Likewise, a broad decision recognizing a constitutional right to same-sex marriage could energize socially conservative voters. Of course, the issue wouldn't be on the ballot in the 2012 Presidential election, and the President has no formal role with respect to constitutional amendments, but it wouldn't take much for the Republican nominee to exploit the issue by linking it to Presidential appointments to the Supreme Court. The issue would provide a bigger boost to the Republican nominee if it ends up being one of the social conservatives (currently Perry and Bachmann) than if it ends up being Romney. Romney would undoubtedly denounce the Supreme Court decision recognizing a same-sex marriage right but the denunciation would not be very credible, given his past positions.
What would be the political implications of a SCOTUS decision rejecting a right to same-sex marriage? Not much, I'm afraid.
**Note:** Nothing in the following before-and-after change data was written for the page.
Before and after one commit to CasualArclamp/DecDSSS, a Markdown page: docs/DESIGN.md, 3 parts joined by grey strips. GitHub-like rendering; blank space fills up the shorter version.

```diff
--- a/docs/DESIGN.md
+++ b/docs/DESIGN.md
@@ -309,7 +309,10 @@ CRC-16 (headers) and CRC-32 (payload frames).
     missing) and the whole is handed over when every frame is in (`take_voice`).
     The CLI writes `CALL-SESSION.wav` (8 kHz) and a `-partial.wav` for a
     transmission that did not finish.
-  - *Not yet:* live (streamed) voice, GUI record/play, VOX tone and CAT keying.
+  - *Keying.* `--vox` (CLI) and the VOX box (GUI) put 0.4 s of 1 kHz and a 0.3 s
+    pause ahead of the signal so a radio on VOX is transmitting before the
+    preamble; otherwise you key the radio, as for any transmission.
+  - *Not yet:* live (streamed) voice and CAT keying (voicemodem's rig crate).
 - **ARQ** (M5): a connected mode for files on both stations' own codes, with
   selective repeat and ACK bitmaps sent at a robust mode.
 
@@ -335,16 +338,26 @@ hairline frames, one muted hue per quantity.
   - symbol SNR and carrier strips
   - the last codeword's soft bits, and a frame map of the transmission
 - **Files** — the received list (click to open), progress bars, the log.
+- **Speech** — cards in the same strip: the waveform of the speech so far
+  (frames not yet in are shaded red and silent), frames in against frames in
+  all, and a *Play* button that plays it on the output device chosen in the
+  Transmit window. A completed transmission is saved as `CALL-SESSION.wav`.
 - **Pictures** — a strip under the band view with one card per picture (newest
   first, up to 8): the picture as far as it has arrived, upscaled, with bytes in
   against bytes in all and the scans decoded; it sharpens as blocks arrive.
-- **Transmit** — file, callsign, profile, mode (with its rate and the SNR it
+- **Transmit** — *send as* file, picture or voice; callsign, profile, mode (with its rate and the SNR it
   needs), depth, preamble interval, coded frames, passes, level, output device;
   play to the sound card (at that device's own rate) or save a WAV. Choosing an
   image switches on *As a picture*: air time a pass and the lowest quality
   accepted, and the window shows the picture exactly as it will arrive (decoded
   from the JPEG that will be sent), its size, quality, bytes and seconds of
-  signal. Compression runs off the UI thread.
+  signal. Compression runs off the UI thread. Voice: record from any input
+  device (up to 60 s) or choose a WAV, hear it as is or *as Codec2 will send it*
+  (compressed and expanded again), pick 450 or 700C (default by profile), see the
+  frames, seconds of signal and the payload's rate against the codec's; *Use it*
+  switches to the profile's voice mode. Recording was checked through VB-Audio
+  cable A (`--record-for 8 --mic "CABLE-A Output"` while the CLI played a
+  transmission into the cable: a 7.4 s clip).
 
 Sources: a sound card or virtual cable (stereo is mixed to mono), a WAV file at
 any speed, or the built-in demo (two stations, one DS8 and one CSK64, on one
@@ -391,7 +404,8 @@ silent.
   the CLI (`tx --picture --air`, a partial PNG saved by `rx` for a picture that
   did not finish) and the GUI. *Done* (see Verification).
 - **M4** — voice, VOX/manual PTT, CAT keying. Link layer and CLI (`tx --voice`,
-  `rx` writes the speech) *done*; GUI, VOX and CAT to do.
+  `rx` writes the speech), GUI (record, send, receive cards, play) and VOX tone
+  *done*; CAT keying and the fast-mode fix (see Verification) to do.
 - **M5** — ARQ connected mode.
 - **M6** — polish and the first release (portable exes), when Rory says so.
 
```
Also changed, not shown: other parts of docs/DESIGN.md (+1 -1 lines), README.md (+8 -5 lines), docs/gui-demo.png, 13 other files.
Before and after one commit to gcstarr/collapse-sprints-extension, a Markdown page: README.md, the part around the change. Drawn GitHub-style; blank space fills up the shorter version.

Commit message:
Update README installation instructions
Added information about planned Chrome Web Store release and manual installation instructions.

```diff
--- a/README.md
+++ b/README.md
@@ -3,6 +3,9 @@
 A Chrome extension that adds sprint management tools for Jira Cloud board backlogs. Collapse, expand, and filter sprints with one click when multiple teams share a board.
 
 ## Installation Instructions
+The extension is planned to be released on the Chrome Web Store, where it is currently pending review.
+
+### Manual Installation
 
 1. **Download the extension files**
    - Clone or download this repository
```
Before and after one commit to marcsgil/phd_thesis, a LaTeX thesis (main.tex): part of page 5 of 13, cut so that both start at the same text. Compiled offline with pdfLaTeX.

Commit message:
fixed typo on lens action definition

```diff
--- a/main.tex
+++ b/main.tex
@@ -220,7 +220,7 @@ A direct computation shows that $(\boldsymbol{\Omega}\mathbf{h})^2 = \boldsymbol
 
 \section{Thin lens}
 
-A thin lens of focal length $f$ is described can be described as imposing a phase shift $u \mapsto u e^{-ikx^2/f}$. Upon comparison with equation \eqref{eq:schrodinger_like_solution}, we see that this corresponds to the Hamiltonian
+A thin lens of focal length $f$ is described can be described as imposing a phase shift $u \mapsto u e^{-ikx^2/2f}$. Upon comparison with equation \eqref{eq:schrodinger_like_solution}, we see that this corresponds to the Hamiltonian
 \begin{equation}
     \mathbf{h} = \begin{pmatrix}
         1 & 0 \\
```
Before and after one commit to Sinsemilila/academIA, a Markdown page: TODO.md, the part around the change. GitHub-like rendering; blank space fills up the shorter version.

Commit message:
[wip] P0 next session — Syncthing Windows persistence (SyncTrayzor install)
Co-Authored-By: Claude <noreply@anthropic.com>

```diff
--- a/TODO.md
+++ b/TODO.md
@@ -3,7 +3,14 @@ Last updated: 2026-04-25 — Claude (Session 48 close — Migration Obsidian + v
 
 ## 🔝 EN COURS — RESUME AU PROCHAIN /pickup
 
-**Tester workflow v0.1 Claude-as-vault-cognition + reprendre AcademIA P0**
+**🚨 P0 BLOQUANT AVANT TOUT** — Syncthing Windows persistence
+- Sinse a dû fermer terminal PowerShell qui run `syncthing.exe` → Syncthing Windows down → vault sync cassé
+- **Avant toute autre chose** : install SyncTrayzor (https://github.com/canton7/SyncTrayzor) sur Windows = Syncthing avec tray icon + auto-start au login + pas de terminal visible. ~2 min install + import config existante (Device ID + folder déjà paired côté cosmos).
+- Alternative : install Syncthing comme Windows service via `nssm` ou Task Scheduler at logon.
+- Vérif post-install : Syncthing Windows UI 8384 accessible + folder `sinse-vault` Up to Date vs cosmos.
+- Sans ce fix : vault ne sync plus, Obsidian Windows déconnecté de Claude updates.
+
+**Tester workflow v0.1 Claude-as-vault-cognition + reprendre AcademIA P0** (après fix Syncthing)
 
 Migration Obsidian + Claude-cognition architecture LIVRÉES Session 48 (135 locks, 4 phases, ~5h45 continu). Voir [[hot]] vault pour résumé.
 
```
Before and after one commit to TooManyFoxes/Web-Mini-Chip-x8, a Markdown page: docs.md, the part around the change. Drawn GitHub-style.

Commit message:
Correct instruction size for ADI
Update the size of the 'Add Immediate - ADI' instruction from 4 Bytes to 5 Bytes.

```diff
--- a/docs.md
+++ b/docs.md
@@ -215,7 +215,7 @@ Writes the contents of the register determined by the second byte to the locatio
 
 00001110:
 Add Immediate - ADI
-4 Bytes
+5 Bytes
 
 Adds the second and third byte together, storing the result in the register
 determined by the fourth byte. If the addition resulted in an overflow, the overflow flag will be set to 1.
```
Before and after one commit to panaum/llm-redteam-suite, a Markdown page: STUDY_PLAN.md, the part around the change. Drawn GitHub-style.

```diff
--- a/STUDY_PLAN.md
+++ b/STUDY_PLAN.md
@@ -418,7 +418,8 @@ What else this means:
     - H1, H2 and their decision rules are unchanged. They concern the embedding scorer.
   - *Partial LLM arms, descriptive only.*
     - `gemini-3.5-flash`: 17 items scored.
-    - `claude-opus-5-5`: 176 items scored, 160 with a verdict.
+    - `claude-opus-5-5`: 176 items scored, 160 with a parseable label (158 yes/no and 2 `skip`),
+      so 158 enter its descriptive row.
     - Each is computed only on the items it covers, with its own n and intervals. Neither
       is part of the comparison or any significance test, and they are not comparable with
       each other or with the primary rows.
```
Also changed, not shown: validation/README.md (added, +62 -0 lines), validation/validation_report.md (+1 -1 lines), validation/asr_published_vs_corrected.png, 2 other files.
Unlike the Republican nominee in the mirror-image situation, President Obama would be hard-pressed to exploit the decision because he himself has still not "evolved" into supporting same-sex marriage as a matter of policy, much less as a matter of constitutional right. His Justice Department's decision not to defend DOMA in court is based on the narrow ground that DOMA was motivated by "animus" towards gay people in violation of Romer v. Evans, rather than the broader ground that there is a federal constitutional right to same-sex marriage. I could see the President evolving all the way to supporting a constitutional right to same-sex marriage after he was re-elected, but not before. Thus, I think that a Court decision rejecting a same-sex marriage right would have little impact on the 2012 race.
To be sure, all of these issues are probably marginal compared to what the economy looks like fourteen and a half months from now, but in a tight race, they could make a difference. And by my assessment, there are more ways for the Republicans to benefit politically than for the Democrats. Needless to say, I'd love to be proven wrong.